By Kevin Holowack

  • Edmonton Journal reporter Anna Junker profiled the work of community safety teams working with the Healthy Streets Operations Centre (HSOC), which was launched by the Edmonton Police Service with partners in October 2022 in response to "chronically high levels of victimization and crime" in downtown, Chinatown, the Alberta Avenue area, and some LRT stations. The teams, which originally included police, peace officers, and paramedics, were joined by provincial sheriffs on Feb. 23 and will also include Edmonton Fire Rescue Services representatives beginning in late March. Insp. Angela Kemp, who oversees the HSOC teams, said their interactions can lead to an arrest but also resources to provide an "off-ramp" and divert people from the criminal justice system. University of Alberta professor Marta-Marika Urbanik suggested the HSOC teams are "fairly wraparound" on paper, but they are also "cop heavy" in way that "can tell us a lot about what the intention is."
  • City staff are working with the province on a strategy to protect Edmonton from wild pigs, an invasive species that has been spreading across the prairie provinces and can cause major ecological damage. Efforts have increased since Postmedia reported in 2022 that Edmonton could become the first Canadian city with permanent urban wild pigs. In recent years, wild pigs have been reported in nearby areas like Strathcona County, Elk Island National Park, and around the Edmonton International Airport. Postmedia archives show that Edmonton experienced a wild pig problem in the summer of 1997, with one article reporting seven sightings in a single week.
  • Police say their investigation into the murder of infamous inner-city landlord Abdullah Shah, who was shot in southwest Edmonton on March 13, 2022, has been repeatedly stalled by obstruction including the destruction of evidence, deceit, and evasion. Homicide Det. Jared Buhler called for increased cooperation and said anyone with information can share it with police anonymously. Police have also released new surveillance footage of a Toyota Highlander from the night of the killing and said the crime was a "well-organized and targeted hit." No charges have been laid in the case.
  • Stephen Jones, CEO of Edmonton-based budget airline Flair, accused one of Canada's two major airlines of trying to stymie his company's operations by attempting to lease four Boeing 737 Maxes recently seized from Flair because of overdue payments. Jones claims the unnamed company — either Air Canada or WestJet — engaged in behind-the-scenes negotiations for the planes with lessor Airborne Capital Inc. after Flair was in arrears for only a few days. The sudden seizure of the planes, more than one-fifth of Flair's operating fleet, caused cancellations for about 1,900 passengers.
  • Health Minister Jason Copping and Advanced Education Minister Demetrios Nicolaides discussed the 2023 provincial budget at a news conference at the University of Alberta. Copping acknowledged the province should have addressed shortages in Alberta's healthcare system earlier. The budget aims to add 3,400 spaces to healthcare post-secondary programs and puts an additional $113 million toward the Academic Medicine and Health Services Program, the province's residency program for medical students.
  • The provincial government is launching a second Alberta is Calling campaign to attract more workers to the province. The first campaign, which began in summer 2022, targeted Toronto and Vancouver, while the new campaign will focus on workers living in Atlantic Canada and parts of Ontario, including London, Hamilton, Windsor, and Sudbury.
Signs encouraging drivers to slow down and communicating the 40 km/h speed limit

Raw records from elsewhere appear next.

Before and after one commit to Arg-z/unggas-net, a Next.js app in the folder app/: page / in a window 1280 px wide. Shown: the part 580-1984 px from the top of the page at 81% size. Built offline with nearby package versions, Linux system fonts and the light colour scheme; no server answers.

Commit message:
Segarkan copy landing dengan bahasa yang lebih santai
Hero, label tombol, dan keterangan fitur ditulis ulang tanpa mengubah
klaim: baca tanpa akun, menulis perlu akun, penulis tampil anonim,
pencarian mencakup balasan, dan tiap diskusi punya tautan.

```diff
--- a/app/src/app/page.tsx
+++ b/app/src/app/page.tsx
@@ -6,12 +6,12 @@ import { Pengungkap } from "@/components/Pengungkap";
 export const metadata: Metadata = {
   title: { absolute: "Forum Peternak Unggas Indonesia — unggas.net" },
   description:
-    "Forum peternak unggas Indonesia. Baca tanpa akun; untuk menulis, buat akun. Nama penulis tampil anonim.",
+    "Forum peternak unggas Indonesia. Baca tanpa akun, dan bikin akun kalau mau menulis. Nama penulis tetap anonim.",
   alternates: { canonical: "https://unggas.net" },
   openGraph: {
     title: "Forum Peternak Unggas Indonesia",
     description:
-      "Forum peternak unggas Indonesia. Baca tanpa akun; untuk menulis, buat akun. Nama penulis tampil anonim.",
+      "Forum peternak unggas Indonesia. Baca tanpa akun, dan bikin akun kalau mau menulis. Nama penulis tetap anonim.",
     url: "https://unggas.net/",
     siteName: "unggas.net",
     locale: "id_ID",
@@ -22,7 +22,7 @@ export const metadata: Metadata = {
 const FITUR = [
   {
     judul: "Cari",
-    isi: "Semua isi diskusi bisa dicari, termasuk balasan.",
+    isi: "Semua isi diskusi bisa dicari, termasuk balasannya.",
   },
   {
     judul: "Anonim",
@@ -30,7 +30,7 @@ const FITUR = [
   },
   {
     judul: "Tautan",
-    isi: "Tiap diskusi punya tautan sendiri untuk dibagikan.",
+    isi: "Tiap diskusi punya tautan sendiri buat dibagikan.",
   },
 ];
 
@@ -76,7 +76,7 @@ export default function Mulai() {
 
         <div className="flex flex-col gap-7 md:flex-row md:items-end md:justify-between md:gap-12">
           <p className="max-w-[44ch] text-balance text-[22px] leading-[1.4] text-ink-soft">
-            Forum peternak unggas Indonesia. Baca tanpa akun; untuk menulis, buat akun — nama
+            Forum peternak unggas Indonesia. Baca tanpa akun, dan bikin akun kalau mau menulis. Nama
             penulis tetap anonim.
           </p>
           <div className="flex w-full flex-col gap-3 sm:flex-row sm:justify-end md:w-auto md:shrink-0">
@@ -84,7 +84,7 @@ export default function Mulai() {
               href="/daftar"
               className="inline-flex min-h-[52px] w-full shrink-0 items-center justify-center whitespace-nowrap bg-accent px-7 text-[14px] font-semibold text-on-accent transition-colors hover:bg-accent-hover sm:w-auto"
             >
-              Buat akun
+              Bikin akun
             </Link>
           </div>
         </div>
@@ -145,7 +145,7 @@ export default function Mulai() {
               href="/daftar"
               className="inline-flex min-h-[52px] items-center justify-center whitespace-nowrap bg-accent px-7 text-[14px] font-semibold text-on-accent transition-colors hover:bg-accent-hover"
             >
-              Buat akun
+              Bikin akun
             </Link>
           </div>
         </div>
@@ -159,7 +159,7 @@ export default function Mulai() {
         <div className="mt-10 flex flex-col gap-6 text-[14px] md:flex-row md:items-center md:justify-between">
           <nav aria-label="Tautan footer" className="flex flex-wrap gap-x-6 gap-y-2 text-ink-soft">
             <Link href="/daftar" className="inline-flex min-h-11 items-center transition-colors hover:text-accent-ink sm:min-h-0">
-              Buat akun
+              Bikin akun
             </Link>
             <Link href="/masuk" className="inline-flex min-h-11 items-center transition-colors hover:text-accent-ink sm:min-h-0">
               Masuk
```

Podcast provides parking context

By Mack Male

Episode 212 of Speaking Municipally looks at the context surrounding neighbourhood renewal work in Ottewell and its impact on parking.

Construction of new roads, sidewalks, curbs, gutters, and other street infrastructure will take place in Ottewell this spring, following preparation work that began last month. The project will result in the loss of some on-street parking, which has frustrated some residents.

But there may be a silent majority in the neighbourhood who welcome the changes, co-host Troy Pavlek suggested, noting that Ottewell was one of the six communities that piloted the 40 km/h speed limit before it was implemented city-wide.

"And the primary reason that Ottewell had greater than 66% of residents on board was because the design of the neighbourhood, with its wide expansive roads and large corners, led to speeding," Pavlek said. "The residents banded together and agreed that they needed to combat speeding in the neighbourhood."

Coun. Ashley Salvador, who represents the area, confirmed that some streets are being narrowed to encourage drivers to slow down, and said there's still ample on-street parking in the neighbourhood.

"Going forward, if parking pressures are experienced in the neighbourhood, the city has a multitude of tools that we can put in place as part of our curbside management strategy to abate any negative outcomes," Salvador told Global News.

Hear more about this, as well as the end of Edmonton's NextGen with new Taproot reporter Colin Gallant, the mayor's first meeting with Premier Danielle Smith, and the city's 2022 surplus, on the March 10 episode of Taproot's civic affairs podcast.

Photo: Vision Zero lawn signs are available through the city's Safe Speeds toolkit. (City of Edmonton)